▶ **Problem requirements**:
From the entries below, copy every line where the string "null" appears.

Entries provided section start

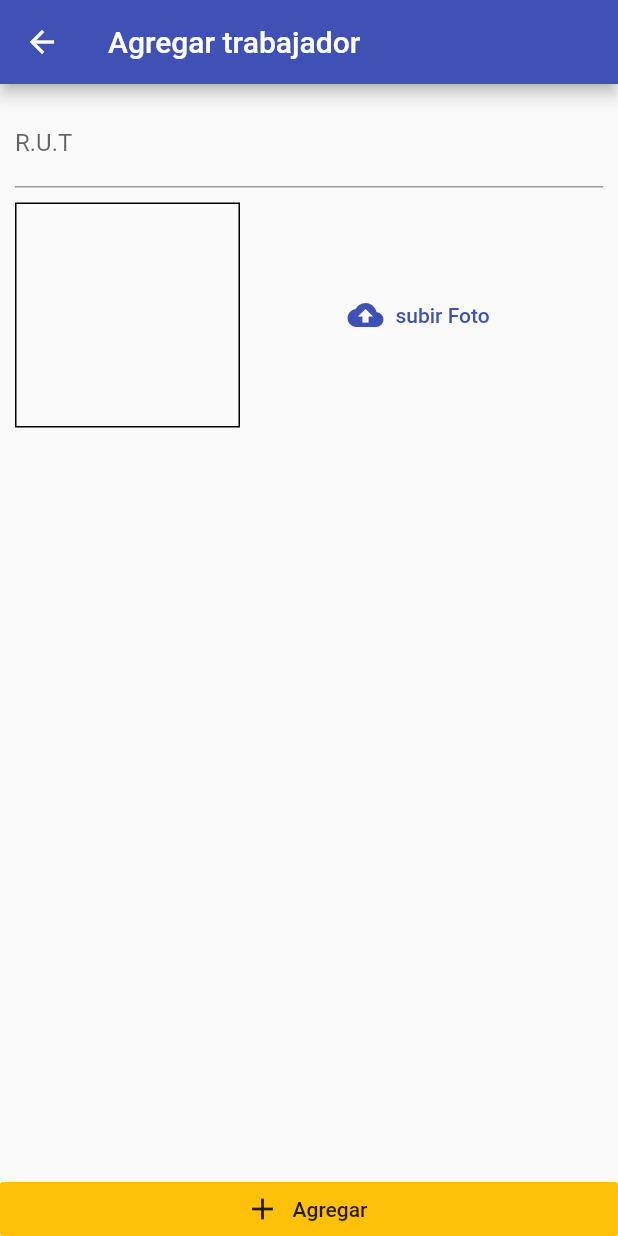
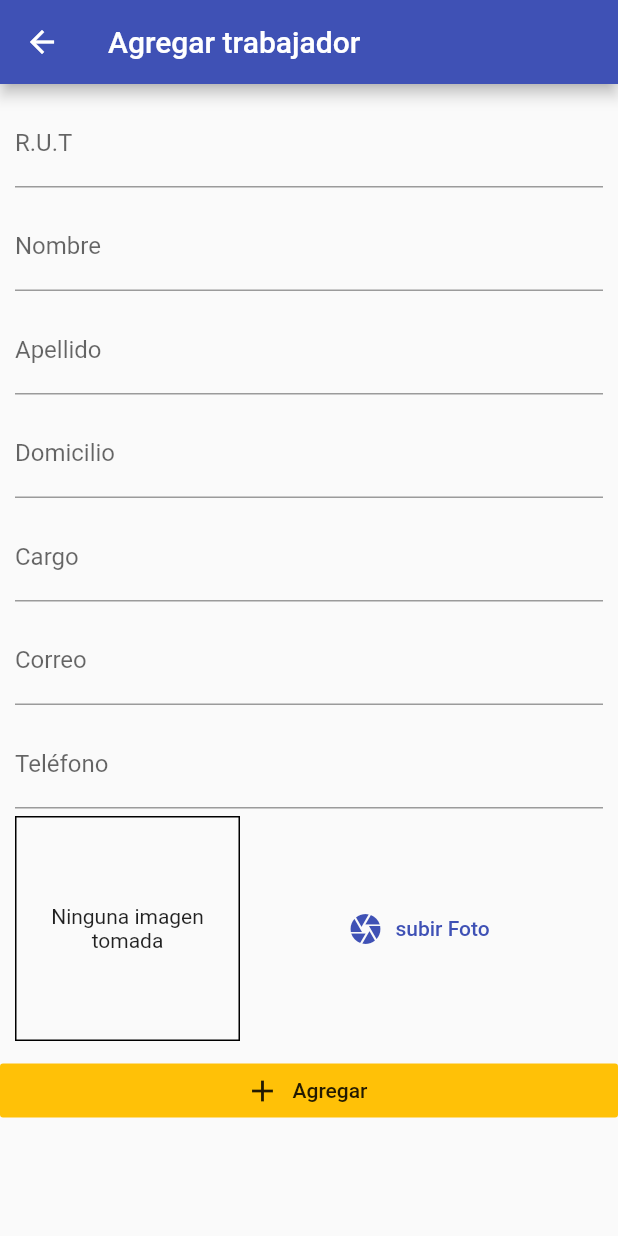
Before and after one commit to jonathanV22/ES3JGI, a Flutter app: the screen it shows after launch, after a tap on the "add" icon, on a phone screen of 412 x 824 dp. Run offline on Flutter 3.47's test engine with Material 2 defaults, Android fonts, the phone set to English and light mode, and no system bars; our stand-ins replace image_picker, sqflite; accounts and stored records are empty.

Commit message:
ultima actualizacion

```diff
--- a/lib/main.dart
+++ b/lib/main.dart
@@ -1,5 +1,6 @@
 import 'package:cancha_de_tennis/providers/trabajadores.dart';
-import 'package:cancha_de_tennis/screens/agregar_lugar_screen.dart';
+import 'package:cancha_de_tennis/screens/agregar_trabajador_screen.dart';
+import 'package:cancha_de_tennis/screens/detalle_trabajador_screen.dart';
 import 'package:cancha_de_tennis/screens/lista_trabajadores_screen.dart';
 import 'package:flutter/material.dart';
 import 'package:provider/provider.dart';
@@ -19,6 +20,7 @@ class MyApp extends StatelessWidget {
         home: ListaTrabajadoresScreen(),
         routes: {
           AgregarTrabajador.routeName: (context) => AgregarTrabajador(),
+          DetalleTrabajador.routeName: (context) => DetalleTrabajador()
         },
       ),
     );
--- a/lib/providers/trabajadores.dart
+++ b/lib/providers/trabajadores.dart
@@ -28,13 +28,13 @@ class Trabajadores extends ChangeNotifier {
     _items = listaTrabajadores
         .map((item) => Trabajador(
             rut: item['rut'],
-            nombre: item['nombre '],
+            nombre: item['nombre'],
             apellido: item['apellido'],
             domicilio: item['domicilio'],
             cargo: item['cargo'],
             correo: item['correo'],
             telefono: item['telefono'],
-            imagen: item['imagen']))
+            imagen: File(item['imagen'])))
         .toList();
     notifyListeners();
   }
@@ -67,7 +67,7 @@ class Trabajadores extends ChangeNotifier {
       'cargo': nuevoTrabajador.cargo,
       'correo': nuevoTrabajador.correo,
       'telefono': nuevoTrabajador.telefono,
-      'imagen': nuevoTrabajador.imagen
+      'imagen': nuevoTrabajador.imagen.path
     });
   }
 }
--- a/lib/screens/agregar_lugar_screen.dart
+++ /dev/null
@@ -1,49 +0,0 @@
-import 'package:cancha_de_tennis/widgets/imagen_input.dart';
-import 'package:flutter/material.dart';
-
-class AgregarTrabajador extends StatefulWidget {
-  static const routeName = 'agregar_trabajador';
-  @override
-  _AgregarTrabajadorState createState() => _AgregarTrabajadorState();
-}
-
-class _AgregarTrabajadorState extends State<AgregarTrabajador> {
-  final tituloController = TextEditingController();
-  @override
-  Widget build(BuildContext context) {
-    return Scaffold(
-      appBar: AppBar(
-        title: Text('Agregar trabajador'),
-      ),
-      body: Column(
-        crossAxisAlignment: CrossAxisAlignment.stretch,
-        children: [
-          Expanded(
-            child: Padding(
-              padding: const EdgeInsets.all(10),
-              child: Column(
-                children: [
-                  TextField(
-                    decoration: InputDecoration(labelText: 'R.U.T'),
-                    controller: tituloController,
-                  ),
-                  SizedBox(height: 10),
-                  ImagenInput(),
-                  SizedBox(height: 10)
-                ],
-              ),
-            ),
-          ),
-          RaisedButton.icon(
-            icon: Icon(Icons.add),
-            onPressed: () {},
-            label: Text('Agregar'),
-            color: Theme.of(context).accentColor,
-            elevation: 0,
-            materialTapTargetSize: MaterialTapTargetSize.shrinkWrap,
-          )
-        ],
-      ),
-    );
-  }
-}
--- /dev/null
+++ b/lib/screens/agregar_trabajador_screen.dart
@@ -0,0 +1,138 @@
+import 'dart:io';
+
+import 'package:cancha_de_tennis/providers/trabajadores.dart';
+import 'package:cancha_de_tennis/widgets/imagen_input.dart';
+import 'package:flutter/material.dart';
+import 'package:provider/provider.dart';
+
+class AgregarTrabajador extends StatefulWidget {
+  static const routeName = 'agregar_trabajador';
+  @override
+  _AgregarTrabajadorState createState() => _AgregarTrabajadorState();
+}
+
+class _AgregarTrabajadorState extends State<AgregarTrabajador> {
+  final rutController = TextEditingController();
+  final nombreController = TextEditingController();
+  final apellidoController = TextEditingController();
+  final domicilioController = TextEditingController();
+  final cargoController = TextEditingController();
+  final correoController = TextEditingController();
+  final telefonoController = TextEditingController();
+
+  File _imagenSeleccionada;
+  void seleccionarImagen(File imagenSeleccionada) {
+    _imagenSeleccionada = imagenSeleccionada;
+  }
+
+  void guardarTrabajador() {
+    if (rutController.text.isEmpty ||
+        nombreController.text.isEmpty ||
+        apellidoController.text.isEmpty ||
+        domicilioController.text.isEmpty ||
+        cargoController.text.isEmpty ||
+        correoController.text.isEmpty ||
+        telefonoController.text.isEmpty ||
+        _imagenSeleccionada == null) {
+      return;
+    }
+    Provider.of<Trabajadores>(context, listen: false).agregarTrabajador(
+        rutController.text,
+        nombreController.text,
+        apellidoController.text,
+        domicilioController.text,
+        cargoController.text,
+        correoController.text,
+        telefonoController.text,
+        _imagenSeleccionada);
+    Navigator.of(context).pop();
+  }
+
+  @override
+  Widget build(BuildContext context) {
+    return Scaffold(
+      appBar: AppBar(
+        title: Text('Agregar trabajador'),
+      ),
+      body: ListView(
+        children: [
+          Expanded(
+            child: Padding(
+              padding: const EdgeInsets.all(10),
+              child: Column(
+                children: [
+                  TextField(
+                    keyboardType: TextInputType.text,
+                    decoration: InputDecoration(
+                      labelText: 'R.U.T',
+                    ),
+                    controller: rutController,
+                  ),
+                  SizedBox(height: 10),
+                  TextField(
+                    keyboardType: TextInputType.text,
+                    decoration: InputDecoration(
+                      labelText: 'Nombre',
+                    ),
+                    controller: nombreController,
+                  ),
+                  SizedBox(height: 10),
+                  TextField(
+                    keyboardType: TextInputType.text,
+                    decoration: InputDecoration(
+                      labelText: 'Apellido',
+                    ),
+                    controller: apellidoController,
+                  ),
+                  SizedBox(height: 10),
+                  TextField(
+                    keyboardType: TextInputType.streetAddress,
+                    decoration: InputDecoration(
+                      labelText: 'Domicilio',
+                    ),
+                    controller: domicilioController,
+                  ),
+                  SizedBox(height: 10),
+                  TextField(
+                    keyboardType: TextInputType.text,
+                    decoration: InputDecoration(
+                      labelText: 'Cargo',
+                    ),
+                    controller: cargoController,
+                  ),
+                  SizedBox(height: 10),
+                  TextField(
+                    keyboardType: TextInputType.emailAddress,
+                    decoration: InputDecoration(
+                      labelText: 'Correo',
+                    ),
+                    controller: correoController,
+                  ),
+                  SizedBox(height: 10),
+                  TextField(
+                    keyboardType: TextInputType.phone,
+                    decoration: InputDecoration(
+                      labelText: 'Teléfono',
+                    ),
+                    controller: telefonoController,
+                  ),
+                  SizedBox(height: 5),
+                  ImagenInput(seleccionarImagen),
+                  SizedBox(height: 5)
+                ],
+              ),
+            ),
+          ),
+          RaisedButton.icon(
+            icon: Icon(Icons.add),
+            onPressed: guardarTrabajador,
+            label: Text('Agregar'),
+            color: Theme.of(context).accentColor,
+            elevation: 0,
+            materialTapTargetSize: MaterialTapTargetSize.shrinkWrap,
+          )
+        ],
+      ),
+    );
+  }
+}
--- a/lib/screens/lista_trabajadores_screen.dart
+++ b/lib/screens/lista_trabajadores_screen.dart
@@ -1,6 +1,8 @@
+import 'package:cancha_de_tennis/providers/trabajadores.dart';
 import 'package:flutter/material.dart';
-
-import 'agregar_lugar_screen.dart';
+import 'package:provider/provider.dart';
+import 'agregar_trabajador_screen.dart';
+import 'detalle_trabajador_screen.dart';
 
 class ListaTrabajadoresScreen extends StatelessWidget {
   @override
@@ -16,6 +18,69 @@ class ListaTrabajadoresScreen extends StatelessWidget {
               })
         ],
       ),
+      body: FutureBuilder(
+          future: Provider.of<Trabajadores>(context, listen: false)
+              .allTrabajadores(),
+          builder: (context, snapshot) => snapshot.connectionState ==
+                  ConnectionState.waiting
+              ? Center(
+                  child: CircularProgressIndicator(),
+                )
+              : Consumer<Trabajadores>(
+                  child: Center(
+                    child: Text('No hay trabajadores, ingresa algunos'),
+                  ),
+                  builder: (context, trabajadores, ch) => trabajadores
+                              .items.length <=
+                          0
+                      ? ch
+                      : ListView.builder(
+                          itemCount: trabajadores.items.length,
+                          itemBuilder: (context, i) => Dismissible(
+                            key: UniqueKey(),
+                            onDismissed: (direction) {
+                              Scaffold.of(context).showSnackBar(SnackBar(
+                                  content: Text('Se elimino el trabajador ' +
+                                      trabajadores.items[i].nombre +
+                                      ' ' +
+                                      trabajadores.items[i].apellido)));
+                              Provider.of<Trabajadores>(context, listen: false)
+                                  .eliminarTrabajador(
+                                      trabajadores.items[i].rut);
+                            },
+                            background: Container(
+                              child: Center(
+                                child: Text(
+                                  'Eliminar',
+                                  style: TextStyle(color: Colors.white),
+                                ),
+                              ),
+                              color: Colors.red,
+                            ),
+                            child: ListTile(
+                              leading: CircleAvatar(
+                                backgroundImage:
+                                    FileImage(trabajadores.items[i].imagen),
+                              ),
+                              title: Text('Rut: ' + trabajadores.items[i].rut),
+                              subtitle: Column(
+                                crossAxisAlignment: CrossAxisAlignment.start,
+                                mainAxisSize: MainAxisSize.min,
+                                children: [
+                                  Text('Nombre: ' +
+                                      trabajadores.items[i].nombre +
+                                      ' ' +
+                                      trabajadores.items[i].apellido),
+                                  Text('Cargo: ' + trabajadores.items[i].cargo),
+                                ],
+                              ),
+                              onTap: () => Navigator.of(context).pushNamed(
+                                  DetalleTrabajador.routeName,
+                                  arguments: trabajadores.items[i].rut),
+                            ),
+                          ),
+                        ),
+                )),
     );
   }
 }
--- a/lib/widgets/imagen_input.dart
+++ b/lib/widgets/imagen_input.dart
@@ -1,11 +1,37 @@
+import 'dart:io';
+
 import 'package:flutter/material.dart';
+import 'package:image_picker/image_picker.dart';
+import 'package:path/path.dart' as path;
+import 'package:path_provider/path_provider.dart' as syspaths;
 
 class ImagenInput extends StatefulWidget {
+  final Function onSelectImagen;
+  ImagenInput(this.onSelectImagen);
   @override
   _ImagenInputState createState() => _ImagenInputState();
 }
 
 class _ImagenInputState extends State<ImagenInput> {
+  File imagenGuardada;
+  final _picker = ImagePicker();
+  Future<void> tomarFoto() async {
+    final pickedFile =
+        await _picker.getImage(source: ImageSource.camera, maxWidth: 600);
+    if (pickedFile == null) {
+      return null;
+    }
+    final File file = File(pickedFile.path);
+    setState(() {
+      imagenGuardada = file;
+    });
+    final appDir = await syspaths
+        .getApplicationDocumentsDirectory(); //accedo a carpeta del dispositivo
+    final fileName = path.basename(file.path);
+    final savedImage = await file.copy('${appDir.path}/$fileName');
+    widget.onSelectImagen(savedImage);
+  }
+
   @override
   Widget build(BuildContext context) {
     return Row(
@@ -16,12 +42,22 @@ class _ImagenInputState extends State<ImagenInput> {
           height: 150,
           decoration:
               BoxDecoration(border: Border.all(color: Colors.black, width: 1)),
+          child: imagenGuardada != null
+              ? Image.file(
+                  imagenGuardada,
+                  fit: BoxFit.cover,
+                  width: double.infinity,
+                )
+              : Text(
+                  'Ninguna imagen tomada',
+                  textAlign: TextAlign.center,
+                ),
         ),
         SizedBox(height: 10),
         Expanded(
           child: FlatButton.icon(
-            onPressed: () {},
-            icon: Icon(Icons.cloud_upload),
+            onPressed: tomarFoto,
+            icon: Icon(Icons.camera),
             label: Text('subir Foto'),
             textColor: Theme.of(context).primaryColor,
           ),
```
Also changed, not shown: lib/screens/detalle_trabajador_screen.dart (added, +74 -0 lines).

Entries provided section end

▶ **Response to the task**:
+++ /dev/null
--- /dev/null
+        _imagenSeleccionada == null) {
+    if (pickedFile == null) {
+      return null;
+          child: imagenGuardada != null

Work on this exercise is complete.